There is a lot to like about stretching. Whether it’s for post-run recovery, yoga, or daily simple stretches to ease muscle tension, stretching is beneficial in numerous ways. Research has shown that stretching is a great way to maintain balance and freedom of movement, especially as we get older. However, stretching can be a controversial topic when it comes to different people. Some runners swear by it and some runners skip it all together. What is important is that if you do stretch to make sure you are doing it appropriately and safely. With running season underway here is a list of some of the do’s and don’ts associated with stretching.
Do dynamic stretching over static stretching before a run
Warm up your muscles with dynamic stretching, i.e. short duration stretching performed through a movement. Traditional static stretching has shown to decrease power and rebound of muscles if performed before exercise and should be done after exercise when the goal is muscle relaxation.
Don’t only stretch before or after your run
If you have chronically tight problem areas, stretching only pre and post-workout may not be enough to alleviate your issues.
Do stretch through multiple planes of motion
Stretching a muscle or joint in all planes of motion (sagittal, frontal, and transverse planes) allows the muscle to stretch and lengthen without decreasing its elastic rebound. Below is a video of tri-planar stretching for the calf.
Don’t stretch through pain
If a stretch is causing pain (beyond the typical discomfort associated with stretching), there may be an underlying issue and continuing to stretch may only worsen it.
Don’t expect stretching to completely protect you from injury
Relying on stretching only should not and will not prevent you from a injury, instead you should incorporate strength training and cross-training to engage and strengthen various muscle groups involved in running. (Hips, glutes, core, etc.)
Don’t stretch an area just because it “feels tight”
Not all tissues need stretching. Take for example the hamstrings in someone who has anterior pelvic tilt. Their hamstrings may feel tight but they are acutally stretched long. Like a rubber band stretched, the band is lengthened which makes it taut or tight. Stretching that same rubber band longer will only cause it to break.
Behm Muscle & Joint Clinic and running injuries
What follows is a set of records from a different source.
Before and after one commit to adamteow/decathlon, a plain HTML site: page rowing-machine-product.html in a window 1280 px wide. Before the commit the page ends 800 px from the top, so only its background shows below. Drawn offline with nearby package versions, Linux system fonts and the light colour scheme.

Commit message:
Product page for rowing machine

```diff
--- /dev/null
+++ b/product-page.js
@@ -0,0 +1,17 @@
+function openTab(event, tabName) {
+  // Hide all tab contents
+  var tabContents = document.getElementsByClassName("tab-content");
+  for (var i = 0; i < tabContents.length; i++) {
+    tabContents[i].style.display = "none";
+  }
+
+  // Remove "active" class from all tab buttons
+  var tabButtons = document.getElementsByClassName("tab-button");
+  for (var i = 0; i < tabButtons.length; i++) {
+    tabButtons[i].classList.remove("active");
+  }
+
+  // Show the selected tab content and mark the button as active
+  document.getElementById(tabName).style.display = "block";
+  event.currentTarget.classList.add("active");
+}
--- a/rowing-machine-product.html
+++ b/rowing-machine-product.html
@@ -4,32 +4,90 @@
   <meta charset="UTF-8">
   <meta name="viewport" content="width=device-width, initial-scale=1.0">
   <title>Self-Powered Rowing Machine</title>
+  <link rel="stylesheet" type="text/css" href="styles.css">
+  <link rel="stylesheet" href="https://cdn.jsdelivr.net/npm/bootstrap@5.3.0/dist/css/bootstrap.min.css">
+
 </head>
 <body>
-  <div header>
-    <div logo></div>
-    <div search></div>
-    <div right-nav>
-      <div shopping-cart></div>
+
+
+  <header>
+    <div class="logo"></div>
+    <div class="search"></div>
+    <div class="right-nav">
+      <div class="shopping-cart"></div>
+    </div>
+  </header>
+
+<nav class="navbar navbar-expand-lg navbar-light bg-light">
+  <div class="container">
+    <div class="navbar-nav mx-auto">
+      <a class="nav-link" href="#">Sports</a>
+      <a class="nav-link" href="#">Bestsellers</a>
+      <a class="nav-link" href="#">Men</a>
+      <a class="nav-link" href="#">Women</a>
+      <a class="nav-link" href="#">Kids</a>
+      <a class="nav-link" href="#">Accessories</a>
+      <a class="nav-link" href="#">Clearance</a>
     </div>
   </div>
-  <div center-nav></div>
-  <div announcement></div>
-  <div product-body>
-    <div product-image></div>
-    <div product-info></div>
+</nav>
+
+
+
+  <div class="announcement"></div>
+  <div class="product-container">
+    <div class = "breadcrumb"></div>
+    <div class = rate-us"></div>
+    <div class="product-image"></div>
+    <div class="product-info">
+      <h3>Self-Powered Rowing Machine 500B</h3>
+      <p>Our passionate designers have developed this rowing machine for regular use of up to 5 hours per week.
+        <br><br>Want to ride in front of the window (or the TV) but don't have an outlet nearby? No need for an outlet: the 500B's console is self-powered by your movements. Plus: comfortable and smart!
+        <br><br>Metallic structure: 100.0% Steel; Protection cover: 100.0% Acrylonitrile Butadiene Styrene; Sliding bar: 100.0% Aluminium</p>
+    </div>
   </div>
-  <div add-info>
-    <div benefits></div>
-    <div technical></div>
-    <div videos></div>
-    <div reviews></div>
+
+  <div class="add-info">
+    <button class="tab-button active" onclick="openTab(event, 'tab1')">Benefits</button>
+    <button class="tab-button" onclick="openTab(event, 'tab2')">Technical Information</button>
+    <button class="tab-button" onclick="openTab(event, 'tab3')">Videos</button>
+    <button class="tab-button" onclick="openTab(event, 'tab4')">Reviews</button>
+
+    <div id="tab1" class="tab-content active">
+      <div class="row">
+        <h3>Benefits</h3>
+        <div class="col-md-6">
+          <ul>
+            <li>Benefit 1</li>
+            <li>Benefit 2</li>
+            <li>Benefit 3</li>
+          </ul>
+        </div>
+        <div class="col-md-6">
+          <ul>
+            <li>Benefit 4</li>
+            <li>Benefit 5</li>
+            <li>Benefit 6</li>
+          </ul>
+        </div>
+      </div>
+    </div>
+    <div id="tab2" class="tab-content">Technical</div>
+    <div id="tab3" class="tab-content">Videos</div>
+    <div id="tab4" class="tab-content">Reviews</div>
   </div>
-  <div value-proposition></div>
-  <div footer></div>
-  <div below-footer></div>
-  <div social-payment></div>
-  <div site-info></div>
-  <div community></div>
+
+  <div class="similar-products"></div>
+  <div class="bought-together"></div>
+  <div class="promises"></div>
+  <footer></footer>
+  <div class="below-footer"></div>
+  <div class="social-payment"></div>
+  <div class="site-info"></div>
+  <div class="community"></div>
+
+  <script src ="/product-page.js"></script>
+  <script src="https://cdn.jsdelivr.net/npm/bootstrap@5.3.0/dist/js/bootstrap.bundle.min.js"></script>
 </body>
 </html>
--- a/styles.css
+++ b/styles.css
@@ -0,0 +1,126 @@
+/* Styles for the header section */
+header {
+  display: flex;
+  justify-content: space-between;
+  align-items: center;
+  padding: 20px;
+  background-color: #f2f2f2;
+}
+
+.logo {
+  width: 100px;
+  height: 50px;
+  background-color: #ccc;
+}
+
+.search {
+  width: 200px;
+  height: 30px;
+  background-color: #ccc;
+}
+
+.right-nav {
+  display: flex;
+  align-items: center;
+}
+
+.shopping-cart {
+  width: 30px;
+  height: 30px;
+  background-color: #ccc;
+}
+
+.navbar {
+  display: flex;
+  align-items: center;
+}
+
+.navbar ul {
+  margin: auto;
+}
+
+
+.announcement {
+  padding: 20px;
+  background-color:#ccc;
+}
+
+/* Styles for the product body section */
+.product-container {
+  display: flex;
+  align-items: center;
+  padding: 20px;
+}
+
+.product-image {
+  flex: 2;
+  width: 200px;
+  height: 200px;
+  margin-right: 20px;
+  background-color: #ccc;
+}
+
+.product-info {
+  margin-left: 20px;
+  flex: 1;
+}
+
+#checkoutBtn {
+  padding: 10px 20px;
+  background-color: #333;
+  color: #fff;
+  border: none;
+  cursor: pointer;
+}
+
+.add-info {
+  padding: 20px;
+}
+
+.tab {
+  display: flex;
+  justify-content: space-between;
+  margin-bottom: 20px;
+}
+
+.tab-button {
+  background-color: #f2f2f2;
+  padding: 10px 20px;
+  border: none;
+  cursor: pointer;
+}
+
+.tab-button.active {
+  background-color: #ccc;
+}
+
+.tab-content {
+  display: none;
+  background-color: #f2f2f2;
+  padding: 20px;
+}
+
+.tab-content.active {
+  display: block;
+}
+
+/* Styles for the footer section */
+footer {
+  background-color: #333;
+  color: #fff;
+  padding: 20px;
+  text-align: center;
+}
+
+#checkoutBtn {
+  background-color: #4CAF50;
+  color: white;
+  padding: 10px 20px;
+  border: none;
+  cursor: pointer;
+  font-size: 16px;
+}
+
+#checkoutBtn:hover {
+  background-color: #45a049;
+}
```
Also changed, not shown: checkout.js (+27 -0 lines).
It is important that if you are dealing with a specific injury to seek the advice of a medical professional. These exercises are designed to be implemented into your current training program, specific rehabilitation exercises are used for specific injuries. At our clinic in Bellevue, NE we treat many Omaha runners. Our clinic combines Chiropractic, Rehabilitation, and evidence based soft tissue therapies (Active Release, IASTM, Dry Needling) treat various overuse injuries caused by running. If you are seeking the advice of a professional do not hesitate to call our clinic at 402-292-1450 or schedule a consultation online.